The origins of such problems include unqualified or incompetent lab workers, personnel using false academic credentials, contamination in labs that cause false test results, employees falsifying test results to “help the prosecution,” and lab examiners committing perjury. Contributing to these problems is a lack of qualification standards and industry-wide training requirements for lab workers.
One might think that such scandals are caused by a few bad apples in the crime lab barrel, which is the spin typically adopted by the labs themselves. That problem could be fixed by hiring qualified personnel, training them properly and providing adequate oversight. But at least the forensic science that underpins crime lab testing is sound and valid, right? In many cases, wrong.
A 2009 report by the National Academy of Sciences, the most prestigious scientific organization in the United States, revealed that much of the “science” used in crime labs lacks any form of peer review or validation – fundamental requirements for sound science. Such questionable forensic methods include long-established and accepted techniques such as fingerprint comparison, hair and fiber analysis, and bullet matching.

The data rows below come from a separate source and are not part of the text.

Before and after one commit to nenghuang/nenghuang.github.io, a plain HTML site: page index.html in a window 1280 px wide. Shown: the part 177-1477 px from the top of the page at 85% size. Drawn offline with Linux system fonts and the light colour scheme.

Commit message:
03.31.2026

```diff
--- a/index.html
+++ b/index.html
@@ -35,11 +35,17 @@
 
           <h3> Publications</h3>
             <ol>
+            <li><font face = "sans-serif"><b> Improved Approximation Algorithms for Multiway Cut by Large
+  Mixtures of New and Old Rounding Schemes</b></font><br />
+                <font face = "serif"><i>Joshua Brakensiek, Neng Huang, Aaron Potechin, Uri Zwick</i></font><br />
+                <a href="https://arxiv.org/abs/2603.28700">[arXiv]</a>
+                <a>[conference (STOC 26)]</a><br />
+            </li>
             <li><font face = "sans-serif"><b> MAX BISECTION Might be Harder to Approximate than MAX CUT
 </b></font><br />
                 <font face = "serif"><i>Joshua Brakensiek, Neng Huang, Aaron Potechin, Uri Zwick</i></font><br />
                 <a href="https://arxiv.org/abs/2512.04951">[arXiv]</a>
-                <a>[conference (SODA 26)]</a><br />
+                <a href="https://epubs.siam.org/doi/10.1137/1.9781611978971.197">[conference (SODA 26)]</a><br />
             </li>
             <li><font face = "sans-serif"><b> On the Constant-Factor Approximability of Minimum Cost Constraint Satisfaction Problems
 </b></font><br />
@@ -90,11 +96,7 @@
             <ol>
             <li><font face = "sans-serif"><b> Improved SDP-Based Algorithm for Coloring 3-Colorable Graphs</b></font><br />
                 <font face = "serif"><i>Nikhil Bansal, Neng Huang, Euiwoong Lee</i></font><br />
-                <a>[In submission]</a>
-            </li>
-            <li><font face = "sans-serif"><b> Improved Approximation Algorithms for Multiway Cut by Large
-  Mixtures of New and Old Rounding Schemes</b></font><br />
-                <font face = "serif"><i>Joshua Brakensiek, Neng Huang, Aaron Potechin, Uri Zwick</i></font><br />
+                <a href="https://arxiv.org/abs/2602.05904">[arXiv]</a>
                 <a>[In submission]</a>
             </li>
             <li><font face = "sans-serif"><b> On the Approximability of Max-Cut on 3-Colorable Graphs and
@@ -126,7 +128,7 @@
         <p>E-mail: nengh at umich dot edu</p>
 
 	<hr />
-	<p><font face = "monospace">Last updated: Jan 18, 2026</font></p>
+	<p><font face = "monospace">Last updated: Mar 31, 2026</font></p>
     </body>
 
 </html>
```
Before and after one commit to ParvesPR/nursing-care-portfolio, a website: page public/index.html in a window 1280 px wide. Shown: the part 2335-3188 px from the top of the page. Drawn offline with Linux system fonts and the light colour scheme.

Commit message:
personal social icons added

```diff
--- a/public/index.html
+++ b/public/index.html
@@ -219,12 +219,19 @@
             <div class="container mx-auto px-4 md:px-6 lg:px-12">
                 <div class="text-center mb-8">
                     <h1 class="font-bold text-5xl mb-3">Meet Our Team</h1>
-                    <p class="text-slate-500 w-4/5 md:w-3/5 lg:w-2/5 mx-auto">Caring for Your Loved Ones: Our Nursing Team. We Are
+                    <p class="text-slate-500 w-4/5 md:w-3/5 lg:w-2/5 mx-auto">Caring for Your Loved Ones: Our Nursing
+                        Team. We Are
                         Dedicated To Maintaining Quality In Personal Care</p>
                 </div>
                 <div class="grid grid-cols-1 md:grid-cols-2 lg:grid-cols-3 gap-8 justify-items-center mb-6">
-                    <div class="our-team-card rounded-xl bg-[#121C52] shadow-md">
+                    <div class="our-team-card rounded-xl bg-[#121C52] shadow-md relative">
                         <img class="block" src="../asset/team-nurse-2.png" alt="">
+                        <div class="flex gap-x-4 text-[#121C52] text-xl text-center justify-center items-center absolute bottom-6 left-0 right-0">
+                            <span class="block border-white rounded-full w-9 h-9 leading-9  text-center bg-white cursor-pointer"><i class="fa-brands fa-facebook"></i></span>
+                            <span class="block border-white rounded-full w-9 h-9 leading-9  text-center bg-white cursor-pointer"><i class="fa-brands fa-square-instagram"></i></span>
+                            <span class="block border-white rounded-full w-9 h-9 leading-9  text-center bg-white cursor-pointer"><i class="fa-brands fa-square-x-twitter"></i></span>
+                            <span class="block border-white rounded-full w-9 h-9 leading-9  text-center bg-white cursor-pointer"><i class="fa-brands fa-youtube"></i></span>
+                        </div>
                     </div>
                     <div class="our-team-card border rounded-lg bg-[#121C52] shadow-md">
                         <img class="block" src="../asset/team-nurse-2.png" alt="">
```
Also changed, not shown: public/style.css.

The PLN story walks through these topics in great detail. It's a particularly good starting point for those who haven't deeply considered these subjects.